Exercise directions: Across all entries below, how many lines include "application"? Only the number, please.

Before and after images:
<<<<

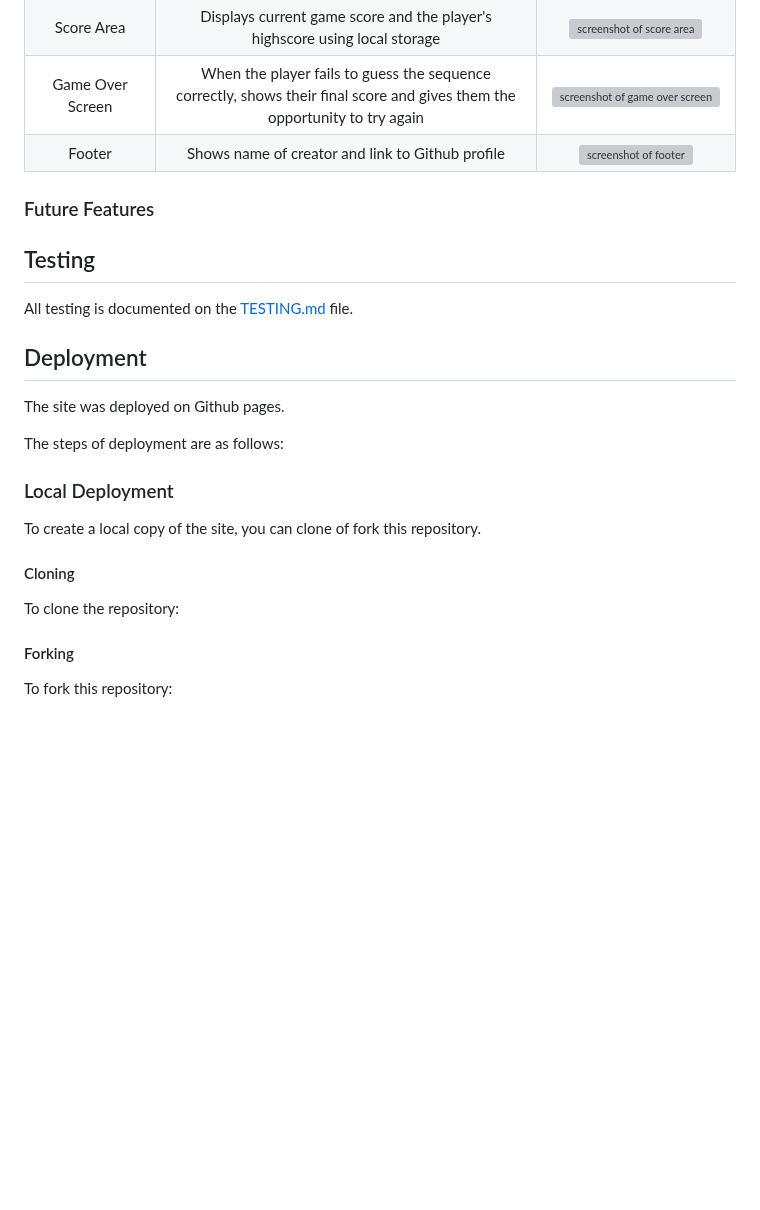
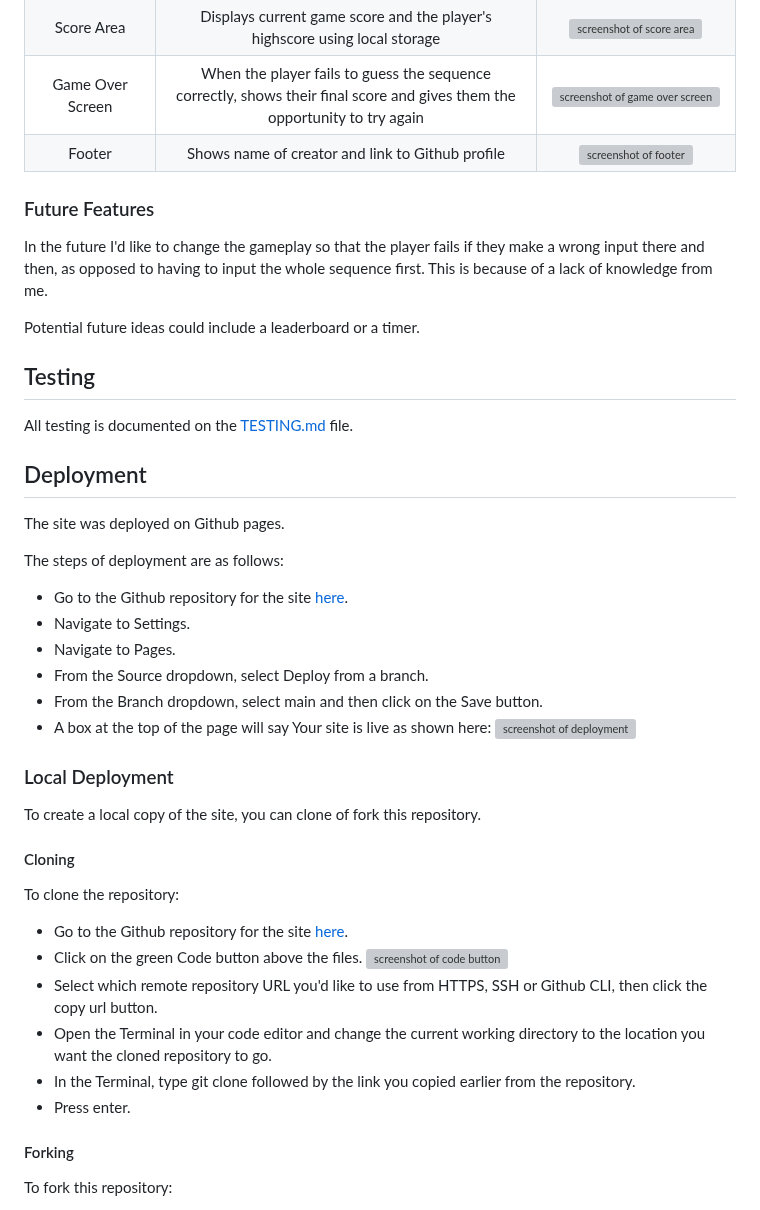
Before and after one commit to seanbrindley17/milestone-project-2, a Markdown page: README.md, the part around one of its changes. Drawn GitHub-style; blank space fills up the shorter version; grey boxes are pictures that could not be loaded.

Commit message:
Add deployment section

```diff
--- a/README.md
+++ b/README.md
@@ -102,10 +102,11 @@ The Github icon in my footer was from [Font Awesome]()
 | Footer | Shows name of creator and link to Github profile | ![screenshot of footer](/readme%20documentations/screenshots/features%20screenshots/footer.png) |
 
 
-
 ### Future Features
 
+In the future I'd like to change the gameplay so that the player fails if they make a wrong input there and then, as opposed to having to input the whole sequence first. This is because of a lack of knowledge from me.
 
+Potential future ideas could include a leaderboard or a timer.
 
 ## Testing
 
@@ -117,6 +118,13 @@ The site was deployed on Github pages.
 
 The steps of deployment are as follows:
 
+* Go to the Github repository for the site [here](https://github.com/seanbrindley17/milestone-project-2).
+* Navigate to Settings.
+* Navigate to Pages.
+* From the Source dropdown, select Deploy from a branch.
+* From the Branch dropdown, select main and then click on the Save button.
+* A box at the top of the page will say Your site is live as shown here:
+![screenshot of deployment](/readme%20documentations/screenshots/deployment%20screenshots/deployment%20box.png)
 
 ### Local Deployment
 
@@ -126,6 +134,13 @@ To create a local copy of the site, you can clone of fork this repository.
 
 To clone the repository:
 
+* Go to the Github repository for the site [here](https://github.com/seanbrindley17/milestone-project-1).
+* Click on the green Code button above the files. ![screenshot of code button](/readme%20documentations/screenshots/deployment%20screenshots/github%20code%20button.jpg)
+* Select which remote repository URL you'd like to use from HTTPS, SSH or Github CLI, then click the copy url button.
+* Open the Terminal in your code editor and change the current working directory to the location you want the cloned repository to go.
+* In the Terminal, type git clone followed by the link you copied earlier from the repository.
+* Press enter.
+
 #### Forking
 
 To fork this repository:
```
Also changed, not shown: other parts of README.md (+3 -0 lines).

>>>>
<<<<

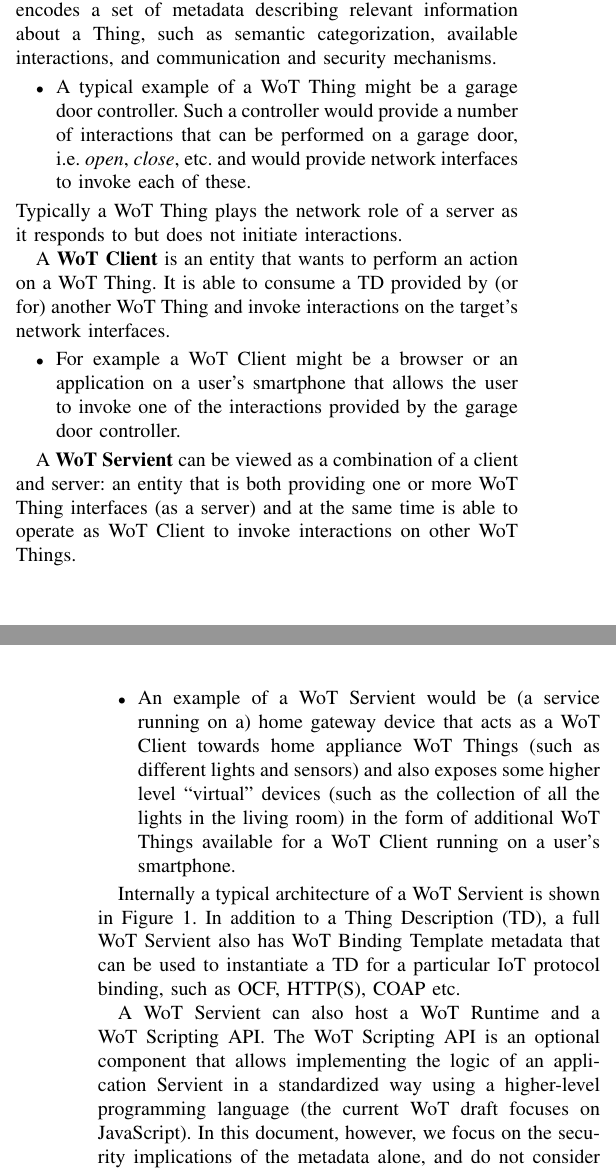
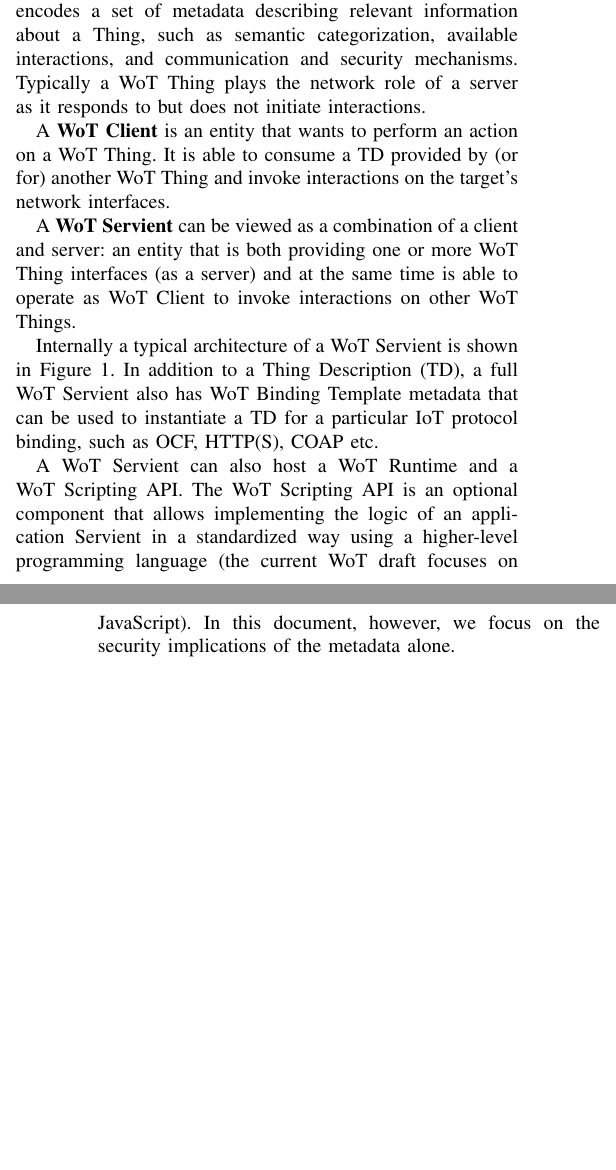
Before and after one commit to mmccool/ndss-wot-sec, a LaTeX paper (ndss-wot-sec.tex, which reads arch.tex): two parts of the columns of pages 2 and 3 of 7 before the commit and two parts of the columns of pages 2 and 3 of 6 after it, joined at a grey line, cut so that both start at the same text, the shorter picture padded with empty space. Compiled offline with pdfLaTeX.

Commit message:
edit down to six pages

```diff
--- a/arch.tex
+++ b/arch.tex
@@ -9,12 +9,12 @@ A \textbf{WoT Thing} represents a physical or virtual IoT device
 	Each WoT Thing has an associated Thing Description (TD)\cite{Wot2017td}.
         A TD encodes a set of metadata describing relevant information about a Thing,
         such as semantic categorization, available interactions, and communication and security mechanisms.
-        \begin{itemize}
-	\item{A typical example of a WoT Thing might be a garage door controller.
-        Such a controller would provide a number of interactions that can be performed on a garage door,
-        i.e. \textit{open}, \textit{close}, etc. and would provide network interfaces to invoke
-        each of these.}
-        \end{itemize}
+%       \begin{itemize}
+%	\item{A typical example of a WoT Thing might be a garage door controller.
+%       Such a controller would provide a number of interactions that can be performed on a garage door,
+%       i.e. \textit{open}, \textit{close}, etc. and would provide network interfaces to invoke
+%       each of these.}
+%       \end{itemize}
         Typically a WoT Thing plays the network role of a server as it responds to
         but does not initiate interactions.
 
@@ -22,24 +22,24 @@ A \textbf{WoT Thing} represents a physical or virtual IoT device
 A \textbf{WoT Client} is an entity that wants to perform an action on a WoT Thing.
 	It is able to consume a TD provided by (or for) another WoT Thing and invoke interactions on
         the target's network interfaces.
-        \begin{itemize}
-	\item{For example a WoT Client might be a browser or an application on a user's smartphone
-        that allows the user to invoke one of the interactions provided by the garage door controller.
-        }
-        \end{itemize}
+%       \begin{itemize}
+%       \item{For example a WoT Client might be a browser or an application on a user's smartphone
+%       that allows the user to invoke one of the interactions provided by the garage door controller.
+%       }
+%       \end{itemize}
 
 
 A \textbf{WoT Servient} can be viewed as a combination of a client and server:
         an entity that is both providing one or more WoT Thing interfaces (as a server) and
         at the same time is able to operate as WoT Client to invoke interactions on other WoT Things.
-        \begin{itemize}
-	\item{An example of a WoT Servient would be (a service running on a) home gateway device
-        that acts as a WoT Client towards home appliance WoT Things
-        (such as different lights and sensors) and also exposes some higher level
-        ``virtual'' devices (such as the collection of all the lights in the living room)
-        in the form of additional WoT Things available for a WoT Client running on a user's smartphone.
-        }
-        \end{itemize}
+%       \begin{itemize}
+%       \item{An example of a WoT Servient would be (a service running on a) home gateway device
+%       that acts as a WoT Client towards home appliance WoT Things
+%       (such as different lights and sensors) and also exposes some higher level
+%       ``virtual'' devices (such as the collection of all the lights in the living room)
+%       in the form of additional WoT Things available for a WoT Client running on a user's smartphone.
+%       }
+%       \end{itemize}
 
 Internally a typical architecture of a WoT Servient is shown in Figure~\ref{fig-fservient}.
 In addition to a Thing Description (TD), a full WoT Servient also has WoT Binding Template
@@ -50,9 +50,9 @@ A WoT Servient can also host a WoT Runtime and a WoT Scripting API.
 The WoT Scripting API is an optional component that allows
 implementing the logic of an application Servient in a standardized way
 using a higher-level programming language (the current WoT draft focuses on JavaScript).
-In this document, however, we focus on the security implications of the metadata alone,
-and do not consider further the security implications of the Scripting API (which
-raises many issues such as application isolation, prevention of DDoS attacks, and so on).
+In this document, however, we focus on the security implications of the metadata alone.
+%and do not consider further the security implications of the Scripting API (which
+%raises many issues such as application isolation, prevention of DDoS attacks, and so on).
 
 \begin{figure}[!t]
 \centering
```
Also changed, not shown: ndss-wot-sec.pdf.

>>>>

Your response: 5